[What the exercise asks] Give back every record below in full and exactly, but without a single image.

*** Material supplied

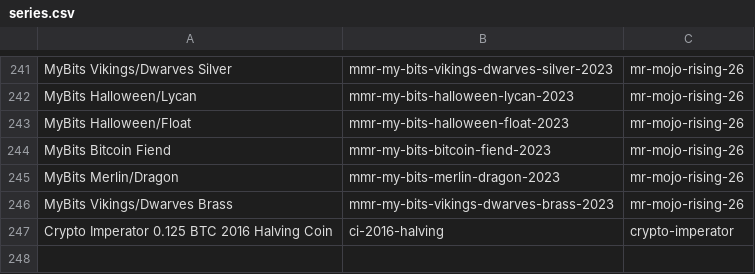
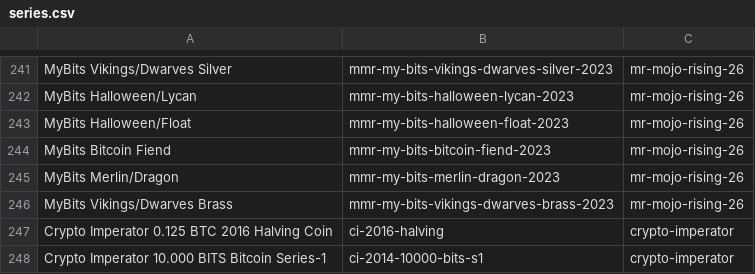
Before and after one commit to RaghavSood/collectibles, a CSV file: storage/sqlite/migrations/seeds/series.csv, drawn as a sheet; only a part is shown, gaps mark what is left out; the diff names each change by its address in the sheet, - before the commit and + after, or states it on an @@ line.

Commit message:
seeds,notes: CI 10k

```diff
--- a/storage/sqlite/migrations/seeds/series.csv
+++ b/storage/sqlite/migrations/seeds/series.csv
+row 248: Crypto Imperator 10.000 BITS Bitcoin Series-1 | ci-2014-10000-bits-s1 | crypto-imperator
```
Also changed, not shown: storage/sqlite/migrations/seeds/flags.csv, 1 other file.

******

[Written answer]
Before and after one commit to RaghavSood/collectibles, a CSV file: storage/sqlite/migrations/seeds/series.csv, drawn as a sheet; only a part is shown, gaps mark what is left out; the diff names each change by its address in the sheet, - before the commit and + after, or states it on an @@ line.

Commit message:
seeds,notes: CI 10k

```diff
--- a/storage/sqlite/migrations/seeds/series.csv
+++ b/storage/sqlite/migrations/seeds/series.csv
+row 248: Crypto Imperator 10.000 BITS Bitcoin Series-1 | ci-2014-10000-bits-s1 | crypto-imperator
```
Also changed, not shown: storage/sqlite/migrations/seeds/flags.csv, 1 other file.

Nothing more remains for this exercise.